Michelle Young, president of Action Now, put a face to the numbers that the budget calculator computes. Young and her husband have two teenage children. She has to visit a food pantry once a month to keep her family fed. Young said she worked in the insurance industry before a company merger sent her to early retirement. Since then, she has worked odd jobs to support her husband, who had to leave his position as a building engineer due to illness. Her husband collects disability, but Young says paying his medical bills has been a challenge. The Youngs also have a daughter headed to college, and luckily she received a full scholarship.
“That was a blessing,” said Young. “We shouldn’t have to fight for minimum wage. We’re just surviving, not striving.”
Young said low-wage employees work hard, and are the ones who keep a business’ doors open. She disagrees with the notion that in these tough economic times, companies can’t afford to pay their employees a living wage. “Businesses are booming, and they aren’t being affected by it. The workers are,” she said.
But Young’s views on minimum wage face some opposition.

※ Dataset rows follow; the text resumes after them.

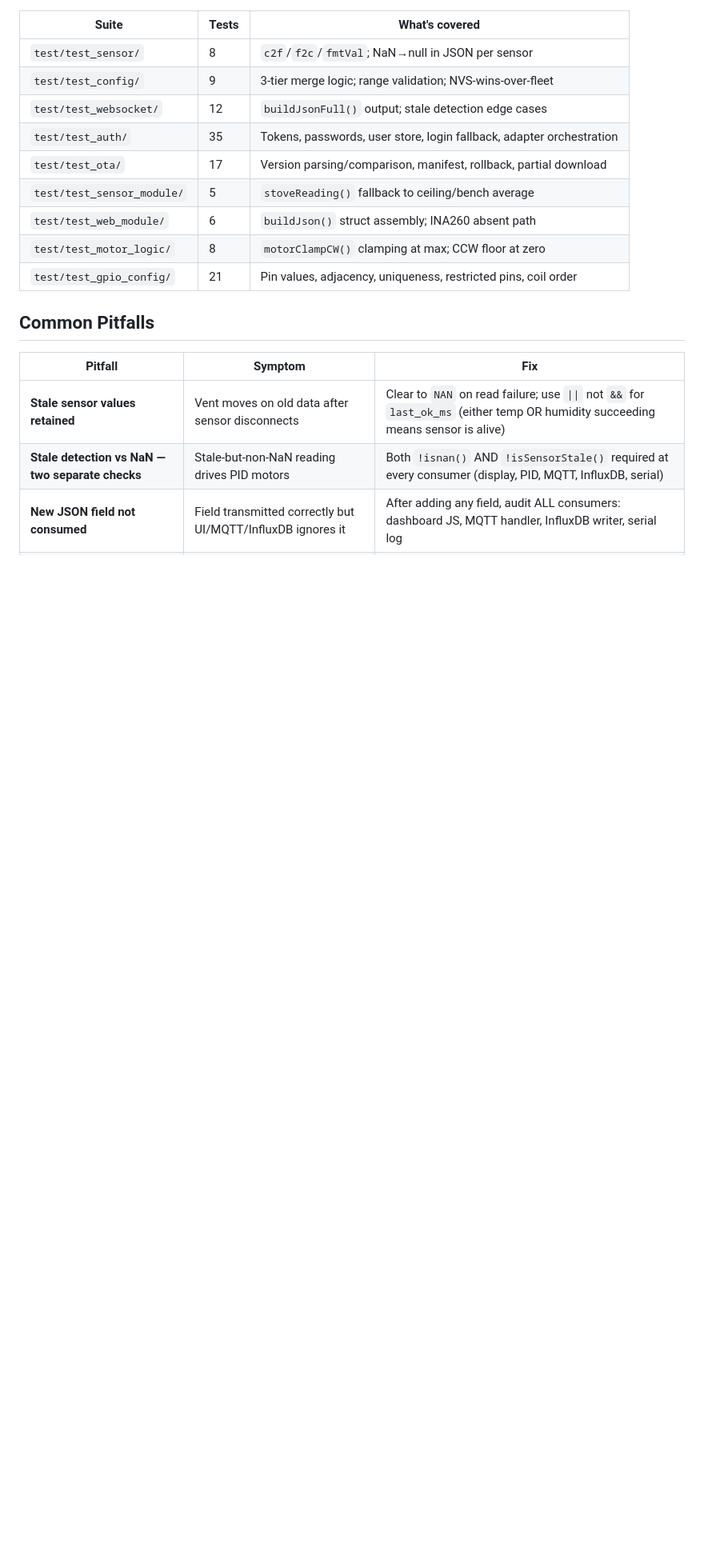
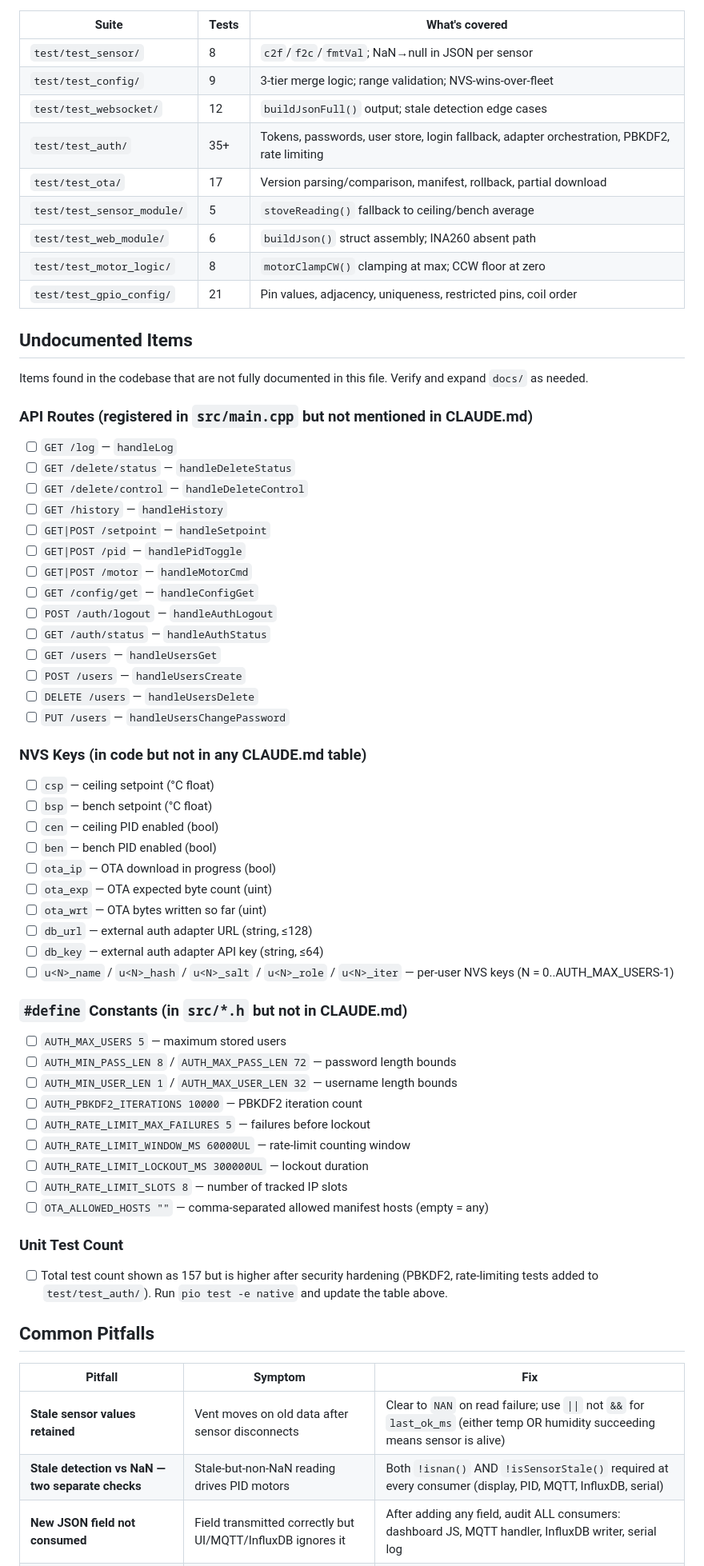
Before and after one commit to mmessano/SaunaStatus, a Markdown page: CLAUDE.md, the part around one of its changes. Shown at 80% size. GitHub-like rendering; blank space fills up the shorter version.

```diff
--- a/CLAUDE.md
+++ b/CLAUDE.md
@@ -263,12 +266,62 @@ Three environments:
 | `test/test_sensor/` | 8 | `c2f`/`f2c`/`fmtVal`; NaN→null in JSON per sensor |
 | `test/test_config/` | 9 | 3-tier merge logic; range validation; NVS-wins-over-fleet |
 | `test/test_websocket/` | 12 | `buildJsonFull()` output; stale detection edge cases |
-| `test/test_auth/` | 35 | Tokens, passwords, user store, login fallback, adapter orchestration |
+| `test/test_auth/` | 35+ | Tokens, passwords, user store, login fallback, adapter orchestration, PBKDF2, rate limiting |
 | `test/test_ota/` | 17 | Version parsing/comparison, manifest, rollback, partial download |
 | `test/test_sensor_module/` | 5 | `stoveReading()` fallback to ceiling/bench average |
 | `test/test_web_module/` | 6 | `buildJson()` struct assembly; INA260 absent path |
 | `test/test_motor_logic/` | 8 | `motorClampCW()` clamping at max; CCW floor at zero |
 | `test/test_gpio_config/` | 21 | Pin values, adjacency, uniqueness, restricted pins, coil order |
+
+## Undocumented Items
+
+Items found in the codebase that are not fully documented in this file. Verify and expand `docs/` as needed.
+
+### API Routes (registered in `src/main.cpp` but not mentioned in CLAUDE.md)
+
+- [ ] `GET /log` — `handleLog`
+- [ ] `GET /delete/status` — `handleDeleteStatus`
+- [ ] `GET /delete/control` — `handleDeleteControl`
+- [ ] `GET /history` — `handleHistory`
+- [ ] `GET|POST /setpoint` — `handleSetpoint`
+- [ ] `GET|POST /pid` — `handlePidToggle`
+- [ ] `GET|POST /motor` — `handleMotorCmd`
+- [ ] `GET /config/get` — `handleConfigGet`
+- [ ] `POST /auth/logout` — `handleAuthLogout`
+- [ ] `GET /auth/status` — `handleAuthStatus`
+- [ ] `GET /users` — `handleUsersGet`
+- [ ] `POST /users` — `handleUsersCreate`
+- [ ] `DELETE /users` — `handleUsersDelete`
+- [ ] `PUT /users` — `handleUsersChangePassword`
+
+### NVS Keys (in code but not in any CLAUDE.md table)
+
+- [ ] `csp` — ceiling setpoint (°C float)
+- [ ] `bsp` — bench setpoint (°C float)
+- [ ] `cen` — ceiling PID enabled (bool)
+- [ ] `ben` — bench PID enabled (bool)
+- [ ] `ota_ip` — OTA download in progress (bool)
+- [ ] `ota_exp` — OTA expected byte count (uint)
+- [ ] `ota_wrt` — OTA bytes written so far (uint)
+- [ ] `db_url` — external auth adapter URL (string, ≤128)
+- [ ] `db_key` — external auth adapter API key (string, ≤64)
+- [ ] `u<N>_name` / `u<N>_hash` / `u<N>_salt` / `u<N>_role` / `u<N>_iter` — per-user NVS keys (N = 0..AUTH_MAX_USERS-1)
+
+### `#define` Constants (in `src/*.h` but not in CLAUDE.md)
+
+- [ ] `AUTH_MAX_USERS 5` — maximum stored users
+- [ ] `AUTH_MIN_PASS_LEN 8` / `AUTH_MAX_PASS_LEN 72` — password length bounds
+- [ ] `AUTH_MIN_USER_LEN 1` / `AUTH_MAX_USER_LEN 32` — username length bounds
+- [ ] `AUTH_PBKDF2_ITERATIONS 10000` — PBKDF2 iteration count
+- [ ] `AUTH_RATE_LIMIT_MAX_FAILURES 5` — failures before lockout
+- [ ] `AUTH_RATE_LIMIT_WINDOW_MS 60000UL` — rate-limit counting window
+- [ ] `AUTH_RATE_LIMIT_LOCKOUT_MS 300000UL` — lockout duration
+- [ ] `AUTH_RATE_LIMIT_SLOTS 8` — number of tracked IP slots
+- [ ] `OTA_ALLOWED_HOSTS ""` — comma-separated allowed manifest hosts (empty = any)
+
+### Unit Test Count
+
+- [ ] Total test count shown as 157 but is higher after security hardening (PBKDF2, rate-limiting tests added to `test/test_auth/`). Run `pio test -e native` and update the table above.
 
 ## Common Pitfalls
 
```
Also changed, not shown: other parts of CLAUDE.md (+15 -12 lines), HANDOFF.md (+56 -64 lines), 1 other file.
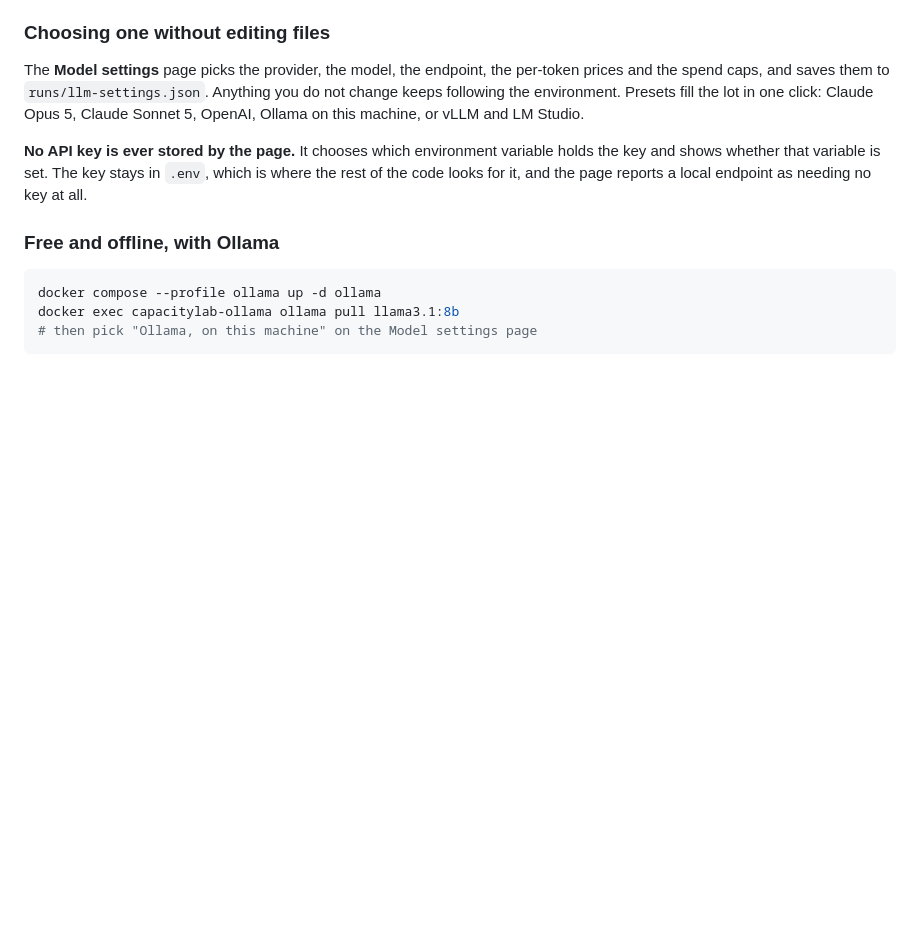
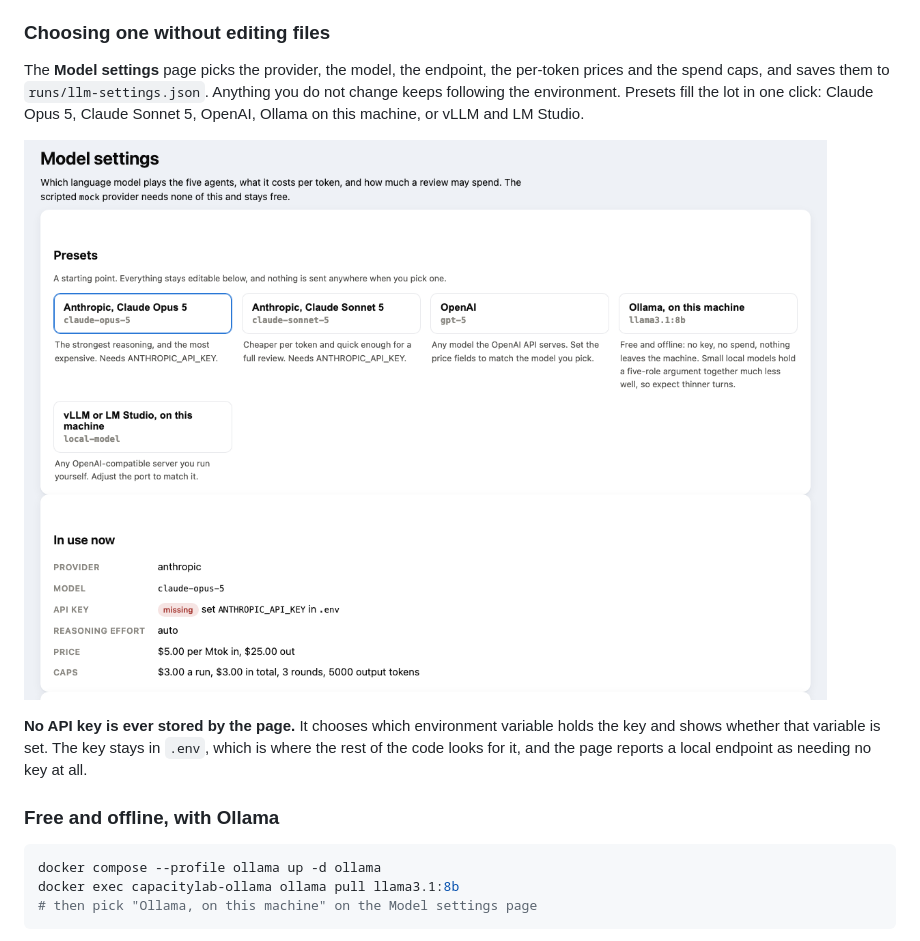
Before and after one commit to cris-wendler/capacitylab, a Markdown page: README.md, the part around one of its changes. Drawn GitHub-style; pictures changed too: docs/media/settings.png (added); blank space fills up the shorter version.

Commit message:
Show the sign-in and model settings pages in the README

```diff
--- a/README.md
+++ b/README.md
@@ -916,6 +916,8 @@ The **Model settings** page picks the provider, the model, the endpoint, the per
 saves them to `runs/llm-settings.json`. Anything you do not change keeps following the environment. Presets fill the
 lot in one click: Claude Opus 5, Claude Sonnet 5, OpenAI, Ollama on this machine, or vLLM and LM Studio.
 
+![Model settings: presets for Claude Opus 5, Claude Sonnet 5, OpenAI, Ollama and vLLM, and what is in use now with the API key reported as missing](docs/media/settings.png)
+
 **No API key is ever stored by the page.** It chooses which environment variable holds the key and shows whether that
 variable is set. The key stays in `.env`, which is where the rest of the code looks for it, and the page reports a
 local endpoint as needing no key at all.
```
Also changed, not shown: other parts of README.md (+4 -0 lines), docs/media/login.png (added), 1 other file.
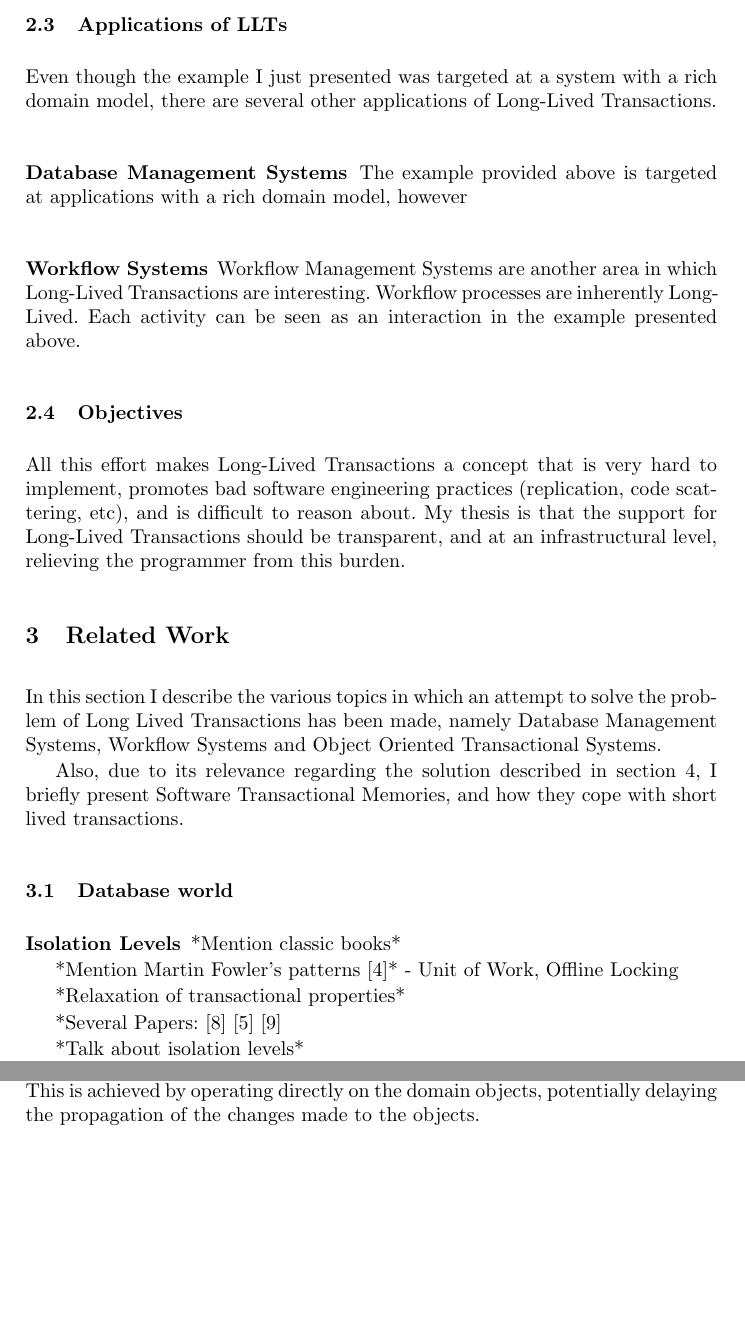
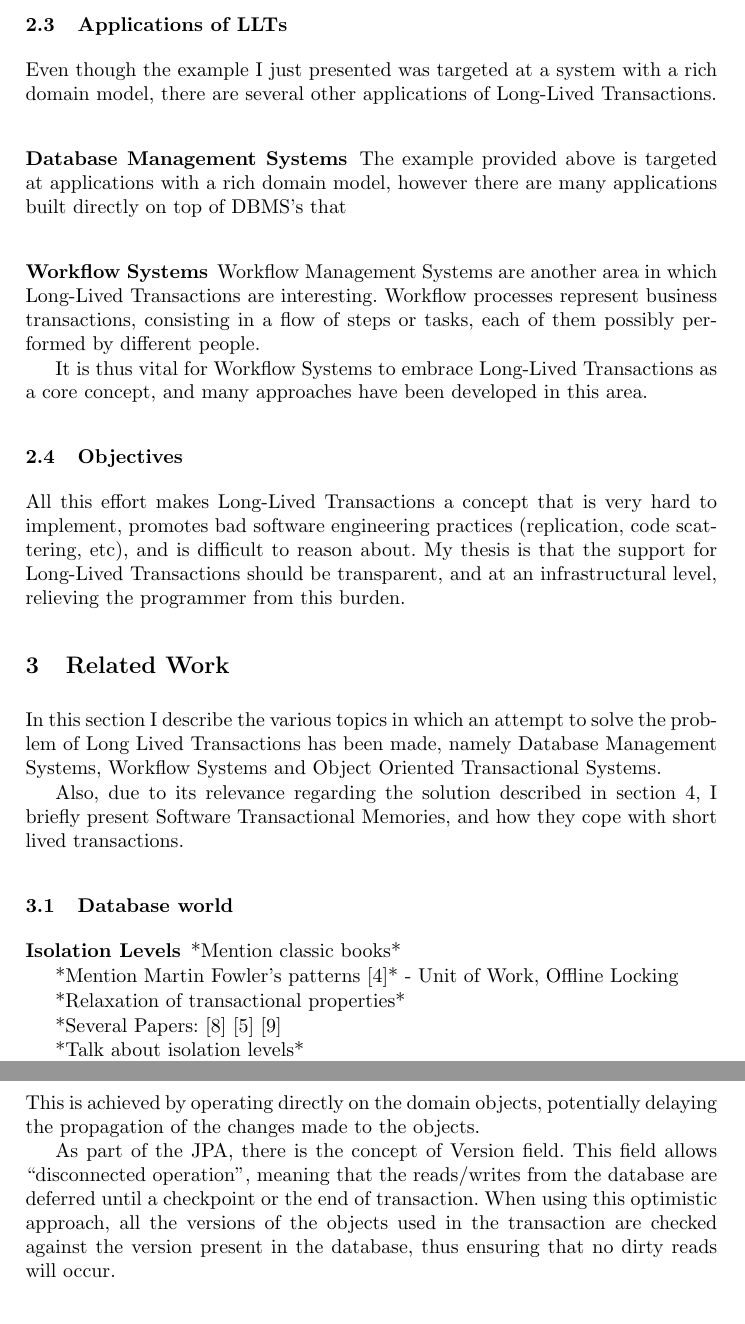
Before and after one commit to jcarvalho/thesis-project, a LaTeX thesis (thesis.tex): two parts of pages 6 and 7 of 13 before the commit and two parts of pages 6 and 8 of 13 after it, joined at a grey line, cut so that both start at the same text, the shorter picture padded with empty space. Compiled offline with pdfLaTeX.

Commit message:
Workflows

```diff
--- a/thesis.tex
+++ b/thesis.tex
@@ -332,14 +332,19 @@ Long-Lived Transactions.
 \subsubsection{Database Management Systems}
 
 The example provided above is targeted at applications with a rich
-domain model, however
+domain model, however there are many applications built directly on
+top of DBMS's that
 
 \subsubsection{Workflow Systems}
 
 Workflow Management Systems are another area in which Long-Lived
-Transactions are interesting. Workflow processes are inherently
-Long-Lived. Each activity can be seen as an interaction in the example
-presented above.
+Transactions are interesting. Workflow processes represent business
+transactions, consisting in a flow of steps or tasks, each of them
+possibly performed by different people.
+
+It is thus vital for Workflow Systems to embrace Long-Lived
+Transactions as a core concept, and many approaches have been
+developed in this area.
 
 \subsection{Objectives}
 
@@ -362,6 +367,7 @@ Also, due to its relevance regarding the solution described in section
 cope with short lived transactions.
 
 \subsection{Database world}
+\label{sec:rdbms}
 
 \subsubsection{Isolation Levels}
 \label{sec:isolation}
@@ -441,6 +450,13 @@ holding on to critical resources, potentially causing high degrees of
 contention.  This is achieved by operating directly on the domain
 objects, potentially delaying the propagation of the changes made to
 the objects.
+
+As part of the JPA, there is the concept of Version field. This field
+allows ``disconnected operation'', meaning that the reads/writes from
+the database are deferred until a checkpoint or the end of
+transaction. When using this optimistic approach, all the versions of
+the objects used in the transaction are checked against the version
+present in the database, thus ensuring that no dirty reads will occur.
 
 \subsubsection{Hibernate Long Conversations}
 
```
Also changed, not shown: thesis.tex (11 more changed lines).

Jay Shattuck, executive director of the Illinois Chamber of Commerce’s Employment Law Council, said the group is opposed to a minimum wage hike. He said businesses will either reduce hours or cut jobs completely to compensate for the increase, and small businesses especially would be affected. Shattuck, who owns a consulting firm, had a clear message for protesters who believe companies have the money to spend.
“They should become small business owners themselves and find out how difficult it is,” he challenged. “You put a lot more hours in than a lot of these people think.”
Shattuck also said the state has to consider how it wants to position itself moving forward. He said Illinois must consider if it’s willing to have a higher minimum wage than states it’s competing against for businesses. Shattuck added that the Chamber is flexible and has offered solutions, such as changing state laws regarding training wages. He admitted making ends meet on a low wage is difficult, and said the best way to escape a minimum wage job is to get additional training.
A state legislator who could ultimately decide the fate of the wage increase, State Sen. Linda Holmes (D-Plainfield), said her constituents are split down the middle on the issue. Holmes, who is vice-chairperson of the Labor and Commerce Committee, said owners of mom-and-pop grocery stores in her district would face economic hardship if an increase passed.
“If a business has to pay its employees more, they’ll raise prices elsewhere,” said Holmes.
Nonetheless, human rights advocates say lawmakers, business owners and employers must find a happy medium on creating a minimum, living wage in order to protect the state's welfare in the long run.
“The fact that hardworking families are struggling to make ends meet, even with minimum-wage jobs, makes clear how crucial it is for state lawmakers to support raising the minimum wage,” said Kimberly Drew, from Heartland Alliance for Human Needs & Human Rights. “It is, without a doubt, the most immediate and substantial investment Illinois can make in the lives of working families to give them a boost.”